What to work on: Scan the entries that follow for the word "optional", then report every line in which it appears.

[Source data]
■ ■ ■ ■ ■ ■ ■

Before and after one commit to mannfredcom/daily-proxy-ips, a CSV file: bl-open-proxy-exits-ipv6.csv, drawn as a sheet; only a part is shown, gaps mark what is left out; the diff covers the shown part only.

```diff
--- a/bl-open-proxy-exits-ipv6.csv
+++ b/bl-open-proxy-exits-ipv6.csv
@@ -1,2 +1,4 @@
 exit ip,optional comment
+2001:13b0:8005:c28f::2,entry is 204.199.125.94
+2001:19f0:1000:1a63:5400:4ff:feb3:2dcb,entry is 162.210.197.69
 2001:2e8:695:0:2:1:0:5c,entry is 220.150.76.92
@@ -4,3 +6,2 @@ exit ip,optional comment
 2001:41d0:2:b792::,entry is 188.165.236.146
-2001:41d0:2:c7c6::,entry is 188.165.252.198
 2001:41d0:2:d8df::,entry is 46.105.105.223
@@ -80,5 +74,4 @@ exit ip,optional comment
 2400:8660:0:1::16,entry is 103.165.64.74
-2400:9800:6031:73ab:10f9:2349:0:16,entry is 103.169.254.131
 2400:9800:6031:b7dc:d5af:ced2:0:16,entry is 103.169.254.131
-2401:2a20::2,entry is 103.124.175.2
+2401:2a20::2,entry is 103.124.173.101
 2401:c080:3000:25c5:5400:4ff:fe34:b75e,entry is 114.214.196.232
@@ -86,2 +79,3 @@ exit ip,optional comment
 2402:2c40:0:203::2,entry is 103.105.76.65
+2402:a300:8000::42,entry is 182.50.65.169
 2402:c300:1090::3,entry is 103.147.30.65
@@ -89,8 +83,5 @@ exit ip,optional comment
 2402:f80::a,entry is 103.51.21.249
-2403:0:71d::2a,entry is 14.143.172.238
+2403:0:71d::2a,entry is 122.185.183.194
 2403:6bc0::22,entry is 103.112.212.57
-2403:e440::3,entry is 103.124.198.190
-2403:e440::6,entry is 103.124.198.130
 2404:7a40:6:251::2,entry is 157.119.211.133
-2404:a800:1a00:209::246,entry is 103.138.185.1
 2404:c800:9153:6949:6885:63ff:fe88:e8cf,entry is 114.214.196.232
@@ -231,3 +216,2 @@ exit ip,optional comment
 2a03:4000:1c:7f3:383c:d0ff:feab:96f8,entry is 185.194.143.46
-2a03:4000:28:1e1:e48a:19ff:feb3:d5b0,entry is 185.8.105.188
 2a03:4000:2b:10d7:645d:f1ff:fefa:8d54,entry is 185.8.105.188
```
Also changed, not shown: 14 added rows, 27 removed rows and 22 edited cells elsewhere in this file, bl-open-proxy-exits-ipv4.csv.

■ ■ ■ ■ ■ ■ ■

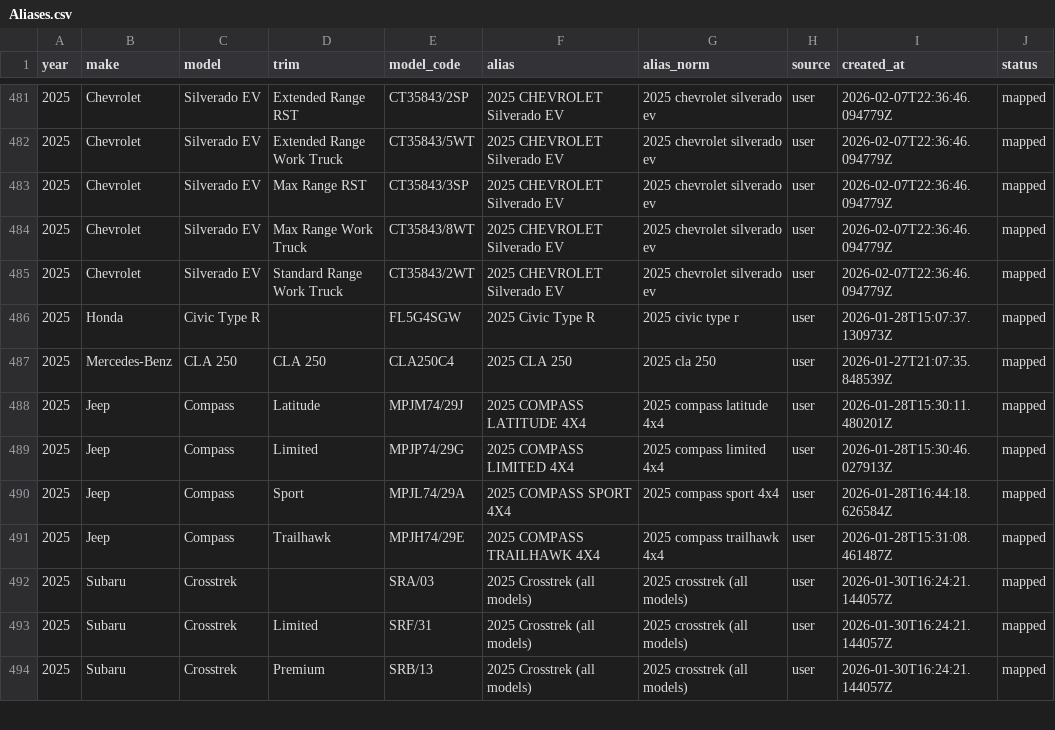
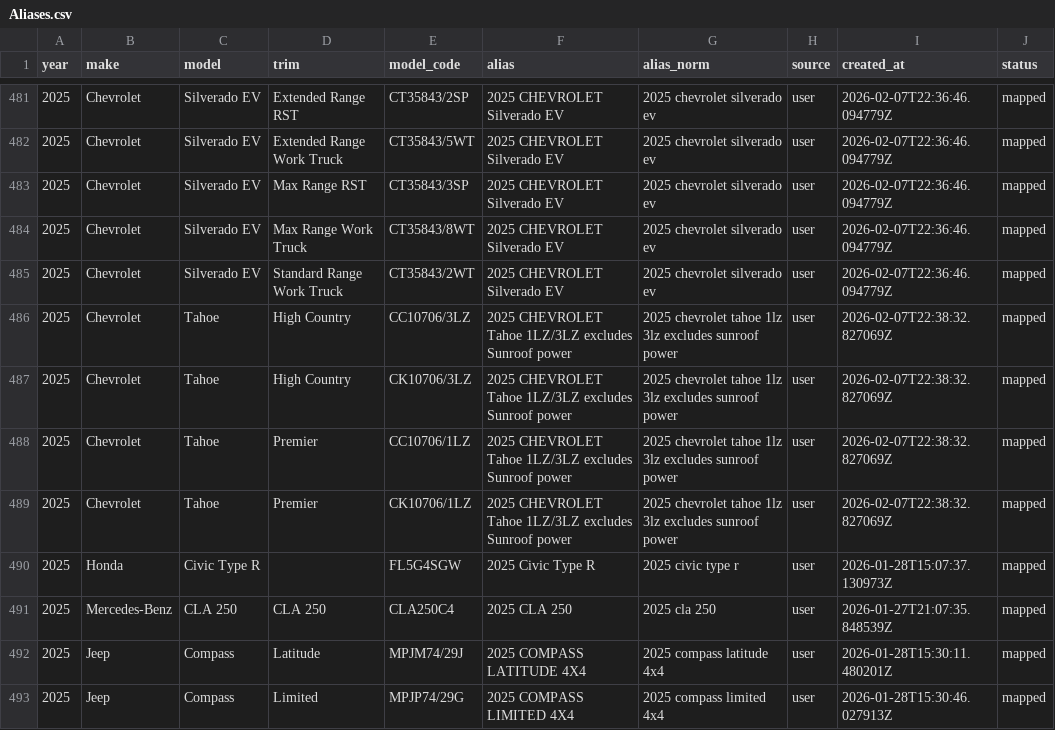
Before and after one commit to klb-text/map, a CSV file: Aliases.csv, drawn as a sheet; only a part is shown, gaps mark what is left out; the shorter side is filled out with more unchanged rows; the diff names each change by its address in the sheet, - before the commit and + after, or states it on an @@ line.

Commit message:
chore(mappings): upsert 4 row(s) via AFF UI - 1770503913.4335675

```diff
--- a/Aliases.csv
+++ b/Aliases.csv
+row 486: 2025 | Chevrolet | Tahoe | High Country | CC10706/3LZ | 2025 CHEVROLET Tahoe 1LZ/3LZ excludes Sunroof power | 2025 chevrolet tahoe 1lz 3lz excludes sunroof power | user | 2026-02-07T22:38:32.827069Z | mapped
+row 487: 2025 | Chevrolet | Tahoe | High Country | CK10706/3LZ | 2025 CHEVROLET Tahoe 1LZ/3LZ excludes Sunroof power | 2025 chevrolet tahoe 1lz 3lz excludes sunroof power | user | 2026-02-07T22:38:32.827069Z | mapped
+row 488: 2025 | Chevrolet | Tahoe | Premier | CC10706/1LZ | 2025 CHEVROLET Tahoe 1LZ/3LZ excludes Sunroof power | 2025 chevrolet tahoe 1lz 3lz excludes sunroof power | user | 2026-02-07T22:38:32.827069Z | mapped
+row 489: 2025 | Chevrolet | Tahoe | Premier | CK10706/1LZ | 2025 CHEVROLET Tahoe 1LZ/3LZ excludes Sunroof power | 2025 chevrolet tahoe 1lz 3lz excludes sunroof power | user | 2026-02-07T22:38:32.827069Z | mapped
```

■ ■ ■ ■ ■ ■ ■

Written response:
 exit ip,optional comment
@@ -4,3 +6,2 @@ exit ip,optional comment
@@ -80,5 +74,4 @@ exit ip,optional comment
@@ -86,2 +79,3 @@ exit ip,optional comment
@@ -89,8 +83,5 @@ exit ip,optional comment
@@ -231,3 +216,2 @@ exit ip,optional comment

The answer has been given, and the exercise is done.